Records from a dataset:
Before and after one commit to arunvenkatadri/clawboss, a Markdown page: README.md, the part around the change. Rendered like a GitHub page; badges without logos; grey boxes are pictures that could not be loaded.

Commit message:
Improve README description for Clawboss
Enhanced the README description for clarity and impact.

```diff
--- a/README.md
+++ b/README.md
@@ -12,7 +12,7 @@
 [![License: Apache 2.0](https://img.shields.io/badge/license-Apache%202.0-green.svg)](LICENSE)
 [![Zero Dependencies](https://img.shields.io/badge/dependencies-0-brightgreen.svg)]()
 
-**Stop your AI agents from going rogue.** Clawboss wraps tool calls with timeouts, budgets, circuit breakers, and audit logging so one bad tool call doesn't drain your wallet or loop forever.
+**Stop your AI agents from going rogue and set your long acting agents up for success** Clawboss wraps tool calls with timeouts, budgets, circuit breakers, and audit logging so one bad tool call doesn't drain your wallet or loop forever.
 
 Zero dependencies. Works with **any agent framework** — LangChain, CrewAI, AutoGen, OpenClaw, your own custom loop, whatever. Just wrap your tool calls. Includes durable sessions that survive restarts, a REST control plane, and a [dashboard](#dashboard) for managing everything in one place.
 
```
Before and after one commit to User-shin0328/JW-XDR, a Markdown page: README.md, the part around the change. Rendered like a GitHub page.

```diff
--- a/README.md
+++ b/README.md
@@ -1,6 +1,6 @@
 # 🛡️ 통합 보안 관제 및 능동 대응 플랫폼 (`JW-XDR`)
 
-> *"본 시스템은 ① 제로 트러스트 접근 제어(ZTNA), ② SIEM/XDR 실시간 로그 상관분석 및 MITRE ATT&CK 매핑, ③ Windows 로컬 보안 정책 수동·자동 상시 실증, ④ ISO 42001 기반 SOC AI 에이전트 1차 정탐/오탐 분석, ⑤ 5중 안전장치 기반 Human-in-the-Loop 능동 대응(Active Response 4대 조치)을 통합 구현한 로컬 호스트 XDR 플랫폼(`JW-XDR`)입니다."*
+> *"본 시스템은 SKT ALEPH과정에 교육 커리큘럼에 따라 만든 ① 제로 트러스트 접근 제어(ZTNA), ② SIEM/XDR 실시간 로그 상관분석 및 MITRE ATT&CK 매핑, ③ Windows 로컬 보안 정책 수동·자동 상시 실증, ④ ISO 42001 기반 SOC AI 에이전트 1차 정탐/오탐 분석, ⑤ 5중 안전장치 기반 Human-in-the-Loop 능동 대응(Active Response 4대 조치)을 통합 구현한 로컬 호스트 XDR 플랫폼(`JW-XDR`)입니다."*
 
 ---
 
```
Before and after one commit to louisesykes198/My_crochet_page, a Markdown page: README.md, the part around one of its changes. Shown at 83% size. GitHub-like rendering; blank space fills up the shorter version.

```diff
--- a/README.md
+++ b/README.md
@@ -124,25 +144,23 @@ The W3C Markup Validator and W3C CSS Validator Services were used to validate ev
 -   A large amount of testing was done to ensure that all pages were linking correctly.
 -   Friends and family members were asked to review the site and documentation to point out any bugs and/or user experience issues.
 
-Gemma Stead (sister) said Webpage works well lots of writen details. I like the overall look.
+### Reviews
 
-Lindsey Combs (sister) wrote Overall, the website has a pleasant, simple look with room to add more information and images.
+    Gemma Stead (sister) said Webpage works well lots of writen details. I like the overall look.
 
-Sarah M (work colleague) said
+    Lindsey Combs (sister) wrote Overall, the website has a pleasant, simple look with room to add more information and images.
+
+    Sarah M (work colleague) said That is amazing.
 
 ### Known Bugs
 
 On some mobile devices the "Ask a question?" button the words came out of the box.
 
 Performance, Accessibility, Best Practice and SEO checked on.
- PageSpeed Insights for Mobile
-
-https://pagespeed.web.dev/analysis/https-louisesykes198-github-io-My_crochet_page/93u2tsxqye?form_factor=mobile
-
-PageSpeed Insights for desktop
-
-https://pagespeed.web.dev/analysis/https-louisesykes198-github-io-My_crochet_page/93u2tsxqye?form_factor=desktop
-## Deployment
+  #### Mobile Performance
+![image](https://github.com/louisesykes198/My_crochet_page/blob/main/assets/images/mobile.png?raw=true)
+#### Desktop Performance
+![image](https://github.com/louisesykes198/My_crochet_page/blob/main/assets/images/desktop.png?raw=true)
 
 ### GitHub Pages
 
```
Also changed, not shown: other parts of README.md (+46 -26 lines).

→ What is expected
From the lines above, copy those that contain the word "https".

→ Result
 [![License: Apache 2.0](https://img.shields.io/badge/license-Apache%202.0-green.svg)](LICENSE)
 [![Zero Dependencies](https://img.shields.io/badge/dependencies-0-brightgreen.svg)]()
-https://pagespeed.web.dev/analysis/https-louisesykes198-github-io-My_crochet_page/93u2tsxqye?form_factor=mobile
-https://pagespeed.web.dev/analysis/https-louisesykes198-github-io-My_crochet_page/93u2tsxqye?form_factor=desktop
+![image](https://github.com/louisesykes198/My_crochet_page/blob/main/assets/images/mobile.png?raw=true)
+![image](https://github.com/louisesykes198/My_crochet_page/blob/main/assets/images/desktop.png?raw=true)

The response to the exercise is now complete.